The Weekly Buzz: Decisions
How do great leaders decide what to do in an efficient way? How do they assess whether their decisions were good?
Assess Process, Not Results
When things don’t turn out the way you hoped, it’s easy to overanalyze. But your results are not going to get better by bemoaning bad outcomes (or cheering for good ones). Take the focus off the outcome and instead look at your process. The better your process, the better chance you give yourself to get a good outcome. Check out the books on decision-making by poker champ Annie Duke for more on this approach.
Calibrate for Your Own Weaknesses
Ever heard of the Dunning-Kruger hypothesis? It’s the modern psychology equivalent of the Socratic paradox that wisdom is knowing how little you know. In other words, people who are largely ignorant about something can easily overestimate how much they know about it, while learning more about it improves your ability to assess what you know—but can reduce confidence. New management research suggests a fix for this dilemma.
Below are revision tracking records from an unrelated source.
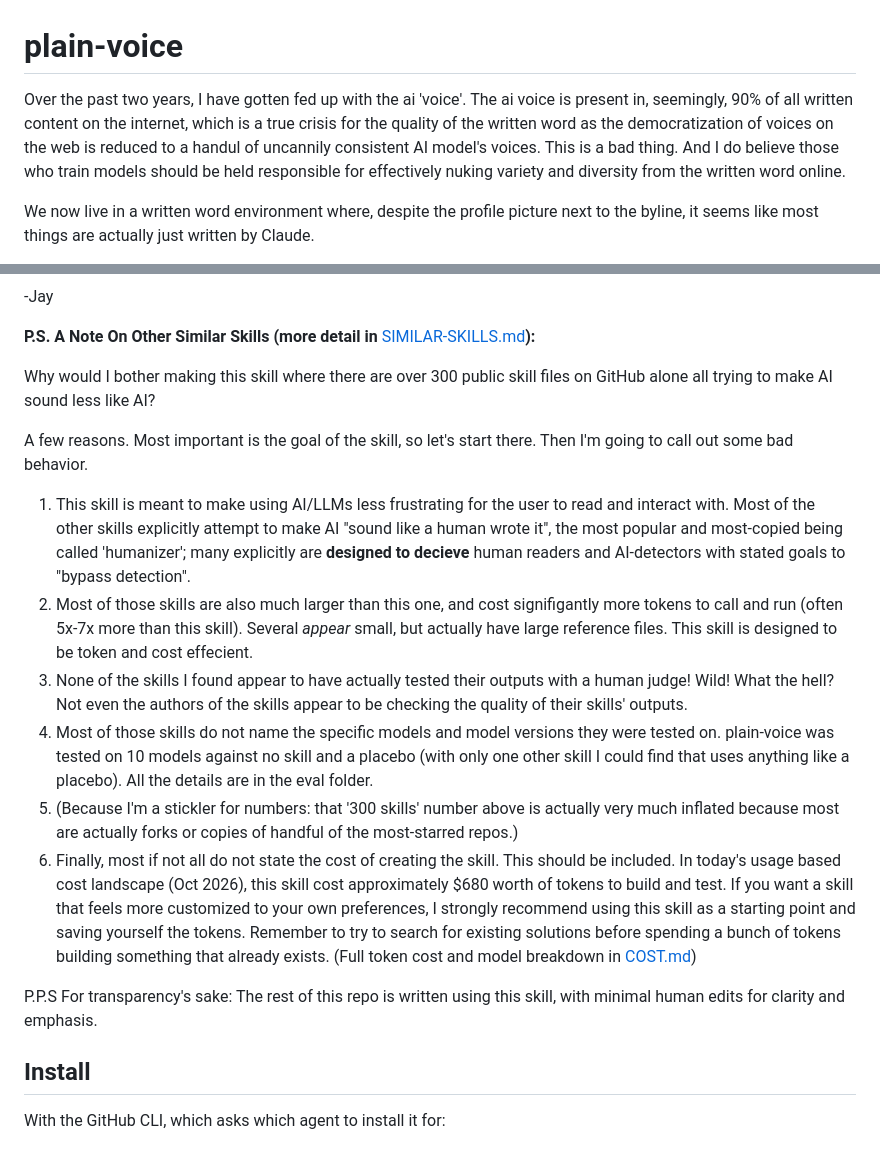
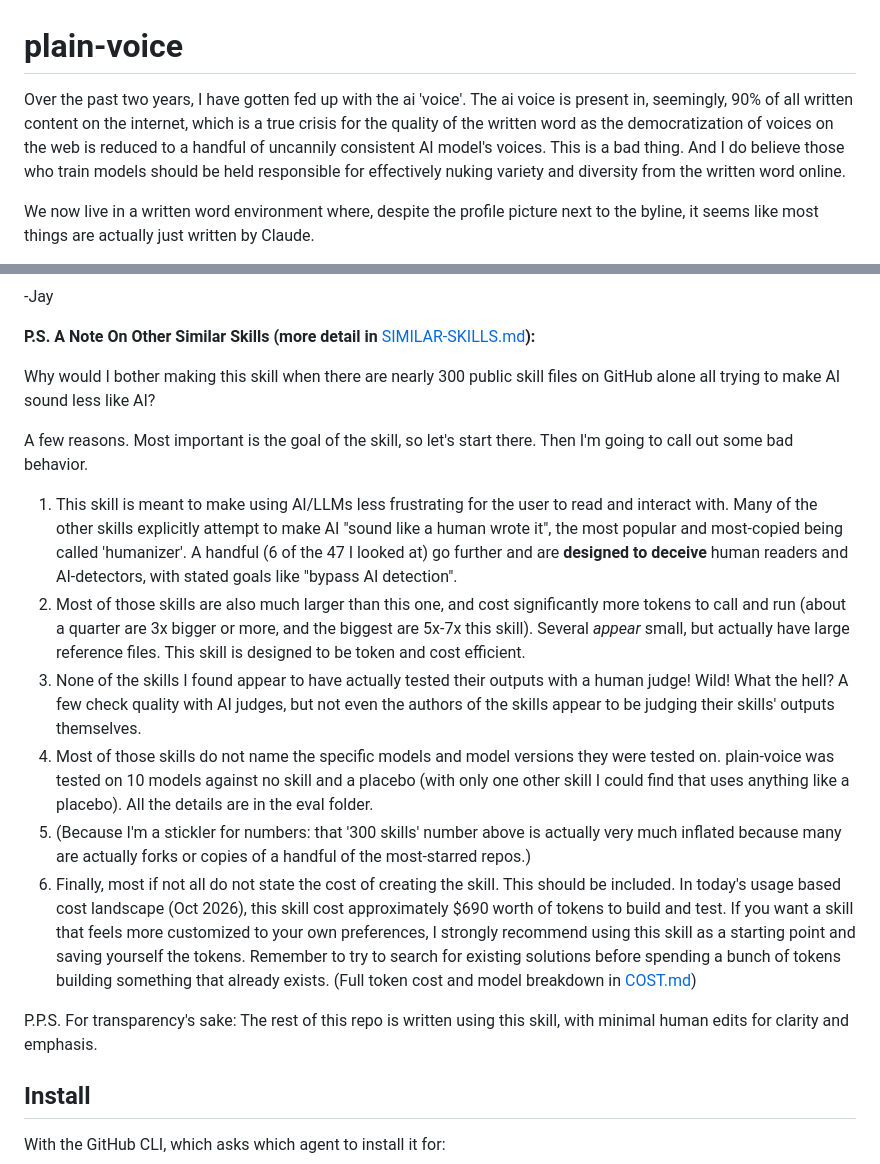
Before and after one commit to jricciardi/plain-voice, a Markdown page: README.md, 2 parts joined by grey strips. Drawn GitHub-style.

Commit message:
Fix typos and match the README P.S. to the survey data
Counts and figures now match SIMILAR-SKILLS.md and COST.md: nearly 300
skill files, 6 of 47 aimed at detectors, size ratios, AI-judged quality
checks, and the $689 cost. Typos fixed.

Co-authored-by: Copilot App <223556219+Copilot@users.noreply.github.com>

```diff
--- a/README.md
+++ b/README.md
@@ -1,5 +1,5 @@
 # plain-voice
-Over the past two years, I have gotten fed up with the ai 'voice'. The ai voice is present in, seemingly, 90% of all written content on the internet, which is a true crisis for the quality of the written word as the democratization of voices on the web is reduced to a handul of uncannily consistent AI model's voices. This is a bad thing. And I do believe those who train models should be held responsible for effectively nuking variety and diversity from the written word online.
+Over the past two years, I have gotten fed up with the ai 'voice'. The ai voice is present in, seemingly, 90% of all written content on the internet, which is a true crisis for the quality of the written word as the democratization of voices on the web is reduced to a handful of uncannily consistent AI model's voices. This is a bad thing. And I do believe those who train models should be held responsible for effectively nuking variety and diversity from the written word online.
 
 We now live in a written word environment where, despite the profile picture next to the byline, it seems like most things are actually just written by Claude.
 
@@ -21,20 +21,20 @@ Love ya,
 
 **P.S. A Note On Other Similar Skills (more detail in** [SIMILAR-SKILLS.md](SIMILAR-SKILLS.md)**):**
 
-Why would I bother making this skill where there are over 300 public skill files on GitHub alone all trying to make AI sound less like AI?
+Why would I bother making this skill when there are nearly 300 public skill files on GitHub alone all trying to make AI sound less like AI?
 
 A few reasons.
 Most important is the goal of the skill, so let's start there. Then I'm going to call out some bad behavior.
 
-1. This skill is meant to make using AI/LLMs less frustrating for the user to read and interact with. Most of the other skills explicitly attempt to make AI "sound like a human wrote it", the most popular and most-copied being called 'humanizer'; many explicitly are **designed  to decieve** human readers and AI-detectors with stated goals to "bypass detection".
-2. Most of those skills are also much larger than this one, and cost signifigantly more tokens to call and run (often 5x-7x more than this skill). Several *appear* small, but actually have large reference files. This skill is designed to be token and cost effecient.
-3. None of the skills I found appear to have actually tested their outputs with a human judge! Wild! What the hell? Not even the authors of the skills appear to be checking the quality of their skills' outputs.
+1. This skill is meant to make using AI/LLMs less frustrating for the user to read and interact with. Many of the other skills explicitly attempt to make AI "sound like a human wrote it", the most popular and most-copied being called 'humanizer'. A handful (6 of the 47 I looked at) go further and are **designed to deceive** human readers and AI-detectors, with stated goals like "bypass AI detection".
+2. Most of those skills are also much larger than this one, and cost significantly more tokens to call and run (about a quarter are 3x bigger or more, and the biggest are 5x-7x this skill). Several *appear* small, but actually have large reference files. This skill is designed to be token and cost efficient.
+3. None of the skills I found appear to have actually tested their outputs with a human judge! Wild! What the hell? A few check quality with AI judges, but not even the authors of the skills appear to be judging their skills' outputs themselves.
 4. Most of those skills do not name the specific models and model versions they were tested on. plain-voice was tested on 10 models against no skill and a placebo (with only one other skill I could find that uses anything like a placebo). All the details are in the eval folder.
-5. (Because I'm a stickler for numbers: that '300 skills' number above is actually very much inflated because most are actually forks or copies of handful of the most-starred repos.)
-6. Finally, most if not all do not state the cost of creating the skill. This should be included. In today's usage based cost landscape (Oct 2026), this skill cost  approximately $680 worth of tokens to build and test. If you want a skill that feels more customized to your own preferences, I strongly recommend using this skill as a starting point and saving yourself the tokens.  Remember to try to search for existing solutions before spending a bunch of tokens building something that already exists. (Full token cost and model breakdown in [COST.md](COST.md))
+5. (Because I'm a stickler for numbers: that '300 skills' number above is actually very much inflated because many are actually forks or copies of a handful of the most-starred repos.)
+6. Finally, most if not all do not state the cost of creating the skill. This should be included. In today's usage based cost landscape (Oct 2026), this skill cost approximately $690 worth of tokens to build and test. If you want a skill that feels more customized to your own preferences, I strongly recommend using this skill as a starting point and saving yourself the tokens. Remember to try to search for existing solutions before spending a bunch of tokens building something that already exists. (Full token cost and model breakdown in [COST.md](COST.md))
 
 
-P.P.S For transparency's sake: The rest of this repo is written using this skill, with minimal human edits for clarity and emphasis.
+P.P.S. For transparency's sake: The rest of this repo is written using this skill, with minimal human edits for clarity and emphasis.
 
 ## Install
 
```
If you’re prone to overconfidence when making decisions, make the unknowns explicit. Subjects in a 2017 study who were told to “consider the unknowns” made fewer poor decisions based on overconfidence.
Nudge Your Chances
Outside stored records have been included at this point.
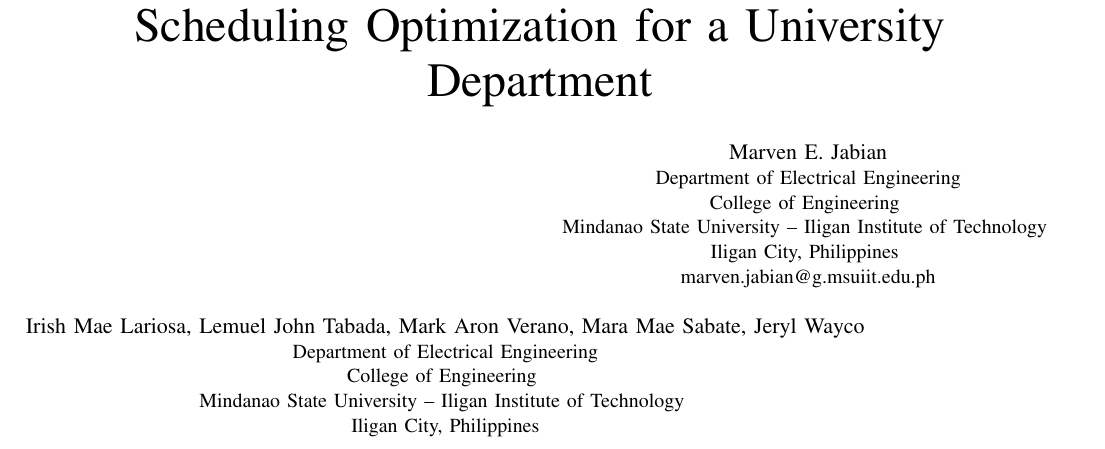
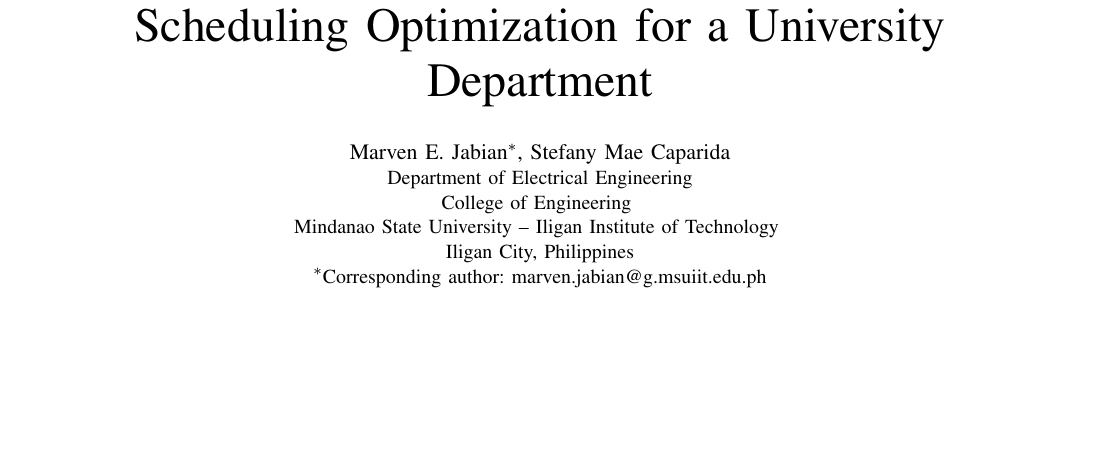
Before and after one commit to marven2320/Room-Scheduling-Optimization, a LaTeX paper (paper/paper.tex): part of page 1 of 7, cut so that both start at the same text, the shorter picture padded with empty space. Compiled offline with pdfLaTeX.

Commit message:
Update paper authors to Marven E. Jabian (corresponding) and Stefany Mae Caparida
Co-Authored-By: Claude Sonnet 5 <noreply@anthropic.com>
Claude-Session: https://claude.ai/code/session_0137nb8XhZeLVprkU3YjQno6

```diff
--- a/paper/paper.tex
+++ b/paper/paper.tex
@@ -22,11 +22,9 @@
 \title{A Genetic Algorithm Approach to Automated Room, Faculty, and Class\\ Scheduling Optimization for a University Department}
 
 \author{
-\IEEEauthorblockN{Marven E. Jabian}
-\IEEEauthorblockA{Department of Electrical Engineering\\ College of Engineering \\ Mindanao State University -- Iligan Institute of Technology \\ Iligan City, Philippines \\ marven.jabian@g.msuiit.edu.ph}
-\and
-\IEEEauthorblockN{Irish Mae Lariosa, Lemuel John Tabada, Mark Aron Verano, Mara Mae Sabate, Jeryl Wayco}
+\IEEEauthorblockN{Marven E. Jabian\IEEEauthorrefmark{1}, Stefany Mae Caparida}
 \IEEEauthorblockA{Department of Electrical Engineering\\ College of Engineering \\ Mindanao State University -- Iligan Institute of Technology \\ Iligan City, Philippines}
+\IEEEauthorblockA{\IEEEauthorrefmark{1}Corresponding author: marven.jabian@g.msuiit.edu.ph}
 }
 
 \maketitle
```
Also changed, not shown: paper/paper.pdf.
Edison Partners, a private equity and venture capital firm, puts out an annual list identifying the special characteristics of fast-growing start-ups. The top trait on the 2018 list stands out: Fast Growers “invest 70% more than peers in sales and marketing as a % of revenue.”
In other words, there are steps any leader can take that increase the chances of their decisions turning out well. Evidence-based, targeted investment in sales and marketing will make any decisions in the rest of the company more likely to result in increased revenue than taking those decisions in the absence of a good sales and marketing campaign.